NOAA—Southwest Fisheries Science Center:

NOAA's new research facility will replace the existing Southwest Fisheries Science Center, which was partially vacated in the summer of 2008 due to continued bluff erosion. When completed, the new 120,000-square foot facility will house up to 300 staff members in laboratory, office and support space.

The new building will incorporate a large sea- and fresh-water Ocean Technology Development Tank, which will expand NOAA's ability to develop and apply advanced technologies for surveys of fisheries resources and their associated ecosystems.
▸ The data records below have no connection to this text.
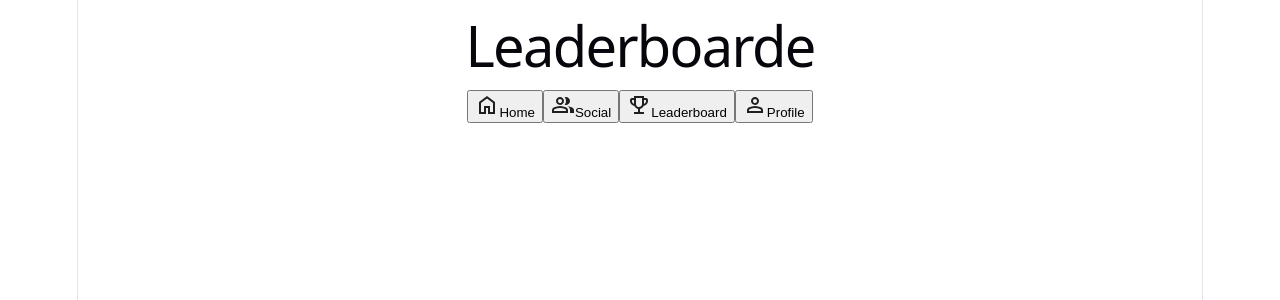
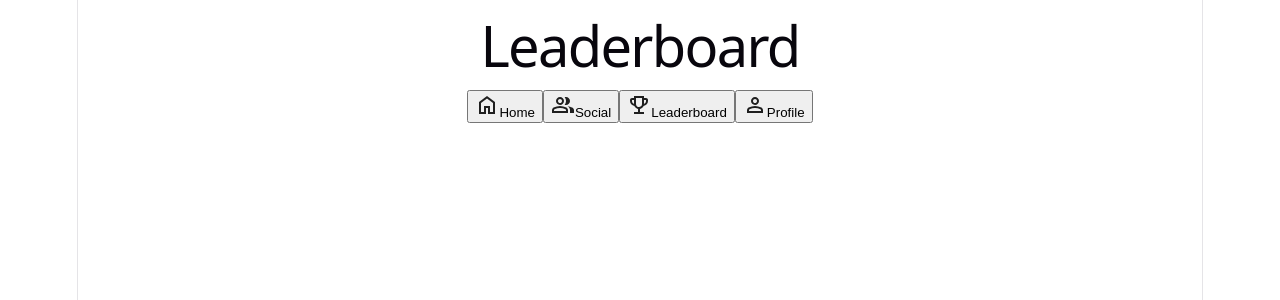
Before and after one commit to briggsmurphy/csc484-assignment6-prototype, a React (Vite) app: page / in a window 1280 px wide. Both pictures are taken after a click on the button "Leaderboard". Shown: the top 300 px of the page. Built offline with nearby package versions, Linux system fonts and the light colour scheme.

Commit message:
Fix typo in Leaderboard heading

```diff
--- a/src/pages/Leaderboard.jsx
+++ b/src/pages/Leaderboard.jsx
@@ -2,7 +2,7 @@
 function Leaderboard() {
   return (
     <main>
-      <h1>Leaderboarde</h1>
+      <h1>Leaderboard</h1>
     </main>
   );
 }
```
This world-class facility will foster collaborations on fisheries management issues and will be a focal point for surveys and assessments of species, the development and application of ecosystem-based approaches to management, research on the impacts of environmental variability, and climate change on marine ecosystems and fisheries and conservation socio-economics. Construction of the new facility is scheduled to begin in October 2010 and be completed by October 2011.

NIST—Marine Ecosystem Sensing, Observation, and Modeling (MESOM) Laboratory:

Scripps has been awarded $12 million by NIST toward construction of a new $26 million laboratory building on its campus for research on marine ecosystem forecasting. The MESOM Laboratory will enable Scripps to consolidate researchers from a variety of disciplines—who otherwise would be split among five or more different buildings—in a single dedicated facility to promote more productive discussions and interactions.

This new building will become a resource for marine ecological research at Scripps and for other national and international ocean science organizations that address the management of marine resources.The new facility will enable Scripps scientists to build upon a long history of successful research on marine ecosystems and their response to climate variability and change and to develop a new program that will provide the scientific foundation for marine ecosystem forecasting. The MESOM research program is closely tied to NOAA's work, and the results of the research and modeling will benefit collaborations with NOAA's growing program in marine ecosystem management. Construction of the new facility is scheduled to begin in early 2011 and be completed by late 2012.

Released September 15, 2009, Updated November 27, 2017